In her Bush Telegraph interview, Dianne made some fascinating observations that helped me think further about my changing sense of space and place. She found a great ally in Greg in the interview. He too was passionate about huts.
Amongst the points Dianne made in her interview were:
- Being “struck dumb” by the beauty of the Waldheim Chalet on Cradle Mountain
- Huts as liminal spaces that mediate between the built landscape and nature
- Huts are spare and sparse: they are not designed as stores (unlike sheds)
- Huts offer enchantment and are imagined, mindful and slow spaces
- Huts are creative spaces within which to think and reflect and on some occasions take on demons
- You must not stay for a long time in huts and avoid Martin Heidegger’s experience of overstaying
- You are the honoured guest in a hut. It is a place of respect and hospitality.
- Huts are egalitarian, they are inclusive. Each has its own distinctive portal.
- Each of us has a sense of our wild spaces and our hard country. These are places of wonderment that energise the spirit.
- Huts tend to be built in magnificent places.
- Huts are temporary and raise issues about preservation. Part of the experience of a hut is its ephemerality … ‘hutness’ is about coming from from the earth and returning to earth.
At the end of the interview Greg asked Dianne if she had a favourite hut. She mentioned Dixons Kingdom Hut.
Place and Space
I have been thinking a lot about space and place. My recent journey started whilst contemplating Everywhen. Developments around Commons spaces at the University of Canberra have accelerated my reflections.

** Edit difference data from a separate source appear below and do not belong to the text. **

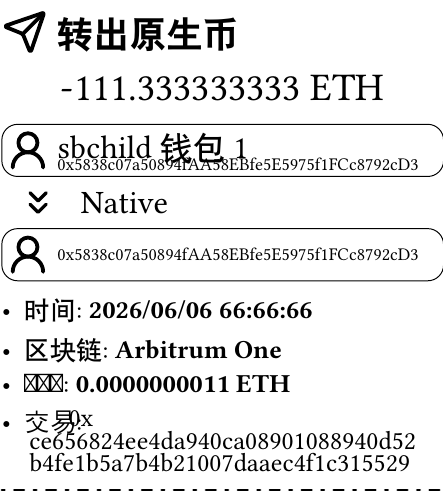
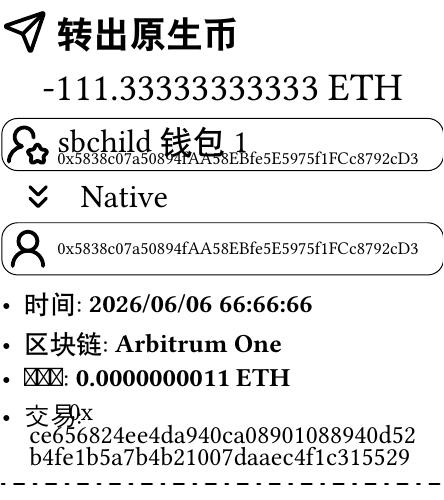
Before and after one commit to sb-child/watchwallet, a Typst document (template/evm-native-send.typ, which reads template/common.typ): the whole page. Compiled offline with Typst 0.15; a missing font is replaced by an installed copy or a similar font.

Commit message:
more templates

```diff
--- /dev/null
+++ b/template/common.typ
@@ -0,0 +1,123 @@
+#let tx(t: "", chunk-size: 32) = {
+  let prefix = ""
+  let body = t
+  if t.starts-with("0x") {
+    prefix = "      0x" // 和上面的"交易:"拼到一起
+    body = t.slice(2)
+  }
+  let chunks = ()
+  let len = body.len()
+  let i = 0
+  while i < len {
+    let end = calc.min(i + chunk-size, len)
+    chunks.push(body.slice(i, end))
+    i += chunk-size
+  }
+  let lines = if prefix != "" { (prefix, ..chunks) } else { chunks }
+  align(center)[
+    #block()[
+      #set align(left)
+      #text(font: "Unifont", lines.join([
+        #v(-8pt)
+      ]))
+    ]
+
+  ]
+}
+
+#let account_with_name(name: "", addr: "") = {
+  rect(
+    radius: 5pt,
+    stroke: 0.3pt + black,
+    inset: 1pt,
+    grid(
+      columns: (14pt, 1fr),
+      gutter: 2pt,
+      align: left,
+      [#image("user-round-star.svg", width: 14pt)],
+      [
+        #align(horizon + left)[
+          #text(name, size: 10pt)
+          #v(-12pt)
+          #text(addr, font: "Unifont", size: 5.5pt)
+        ]
+      ],
+    ),
+  )
+}
+
+#let account_only_addr(addr: "") = {
+  rect(
+    radius: 5pt,
+    stroke: 0.3pt + black,
+    inset: 1pt,
+    grid(
+      columns: (14pt, 1fr),
+      gutter: 2pt,
+      align: left,
+      [#image("user-round.svg", width: 14pt)],
+      [
+        #align(horizon + left)[
+          #text(addr, font: "Unifont", size: 5.5pt)
+        ]
+      ],
+    ),
+  )
+}
+
+#let account(name: "", addr: "") = {
+  if name == "" {
+    account_only_addr(addr: addr)
+  } else {
+    account_with_name(name: name, addr: addr)
+  }
+}
+
+#let flow-down(label: "") = {
+  grid(
+    columns: (1fr, 5fr),
+    gutter: 2pt,
+    align: center,
+    [#image("chevrons-down.svg", width: 12pt)],
+    [
+      #align(horizon + left)[
+        #text(label, size: 10pt)
+      ]
+    ],
+  )
+}
+
+#let flow-up(label: "") = {
+  grid(
+    columns: (1fr, 5fr),
+    gutter: 2pt,
+    align: center,
+    [#image("chevrons-up.svg", width: 12pt)],
+    [
+      #align(horizon + left)[
+        #text(label, size: 10pt)
+      ]
+    ],
+  )
+}
+
+#let fit-text(
+  body,
+  max-size: 12pt,
+  min-size: 6pt,
+  step: 0.2pt,
+) = {
+  layout(container-size => context {
+    let max-width = container-size.width
+    let current-size = max-size
+
+    let text-width = measure(text(size: current-size, top-edge: "bounds")[#body]).width
+
+    while text-width > max-width and current-size > min-size {
+      current-size -= step
+      text-width = measure(text(size: current-size, top-edge: "bounds")[#body]).width
+    }
+
+    text(size: current-size)[#body]
+  })
+}
--- a/template/evm-native-send.typ
+++ b/template/evm-native-send.typ
@@ -4,108 +4,21 @@
   x.codepoints().join(sym.zws)
 }
 
-#let tx(t: "", chunk-size: 32) = {
-  let prefix = ""
-  let body = t
-  if t.starts-with("0x") {
-    prefix = "      0x" // 和上面的"交易:"拼到一起
-    body = t.slice(2)
-  }
-  let chunks = ()
-  let len = body.len()
-  let i = 0
-  while i < len {
-    let end = calc.min(i + chunk-size, len)
-    chunks.push(body.slice(i, end))
-    i += chunk-size
-  }
-  let lines = if prefix != "" { (prefix, ..chunks) } else { chunks }
-  align(center)[
-    #block()[
-      #set align(left)
-      #text(font: "Unifont", lines.join([
-        #v(-8pt)
-      ]))
-    ]
-
-  ]
-}
-
-#let account_with_name(name: "", addr: "") = {
-  rect(
-    radius: 5pt,
-    stroke: 0.3pt + black,
-    inset: 1pt,
-    grid(
-      columns: (14pt, 1fr),
-      gutter: 2pt,
-      align: left,
-      [#image("user-round.svg", width: 14pt)],
-      [
-        #align(horizon + left)[
-          #text(name, size: 10pt)
-          #v(-12pt)
-          #text(addr, font: "Unifont", size: 5.5pt)
-        ]
-      ],
-    ),
-  )
-}
-
-#let account_only_addr(addr: "") = {
-  rect(
-    radius: 5pt,
-    stroke: 0.3pt + black,
-    inset: 1pt,
-    grid(
-      columns: (14pt, 1fr),
-      gutter: 2pt,
-      align: left,
-      [#image("user-round.svg", width: 14pt)],
-      [
-        #align(horizon + left)[
-          #text(addr, font: "Unifont", size: 5.5pt)
-        ]
-      ],
-    ),
-  )
-}
-
-#let account(name: "", addr: "") = {
-  if name == "" {
-    account_only_addr(addr: addr)
-  } else {
-    account_with_name(name: name, addr: addr)
-  }
-}
-
-#let flow-down(label: "") = {
-  grid(
-    columns: (1fr, 5fr),
-    gutter: 2pt,
-    align: center,
-    [#image("chevrons-down.svg", width: 12pt)],
-    [
-      #align(horizon + left)[
-        #text(label, size: 10pt)
-      ]
-    ],
-  )
-}
+#import "common.typ"
 
 // ---
 
 = #box(image("send.svg", width: 14pt), baseline: 3pt) 转出原生币
 
-#align(center, text("-111.333333333 ETH", size: 12pt))
+#align(center, common.fit-text("-111.33333333333 ETH", max-size: 12pt))
 
-#v(-7pt)
+#v(-4pt)
 
 #grid(
   gutter: 2pt,
-  [#account(name: "sbchild钱包1", addr: "0x5838c07a50894fAA58EBfe5E5975f1FCc8792cD3")],
-  [#flow-down(label: "Native")],
-  [#account(addr: "0x5838c07a50894fAA58EBfe5E5975f1FCc8792cD3")],
+  [#common.account(name: "sbchild钱包1", addr: "0x5838c07a50894fAA58EBfe5E5975f1FCc8792cD3")],
+  [#common.flow-down(label: "Native")],
+  [#common.account(addr: "0x5838c07a50894fAA58EBfe5E5975f1FCc8792cD3")],
 )
 
 #v(-5pt)
```
Also changed, not shown: template/evm-erc20-recv.typ (added, +38 -0 lines), template/evm-erc20-send.typ (added, +38 -0 lines), template/evm-native-recv.typ (added, +35 -0 lines), template/chevrons-up.svg (added), template/hand-coins.svg (added), template/user-round-star.svg (added), template/evm-native-send.typ (4 more changed lines).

Dianne and Greg have helped me travel further in my thinking. Given the essential characteristics of ‘hutness’ I wonder if I ought to stop thinking about research centres and units and work to develop huts for ideas and practice. It would be wonderful to develop a way of being that stimulated the imagination, enhanced sociability and celebrated liminality.
Such huts would not be places of permanent residence. They would be way stations that had varying configurations of people and ideas that were nourished by the place.
Davies Run (Tasmanian Huts Preservation Society)
Dixons Kingdom Hut (Tasmanian Huts Preservation Society)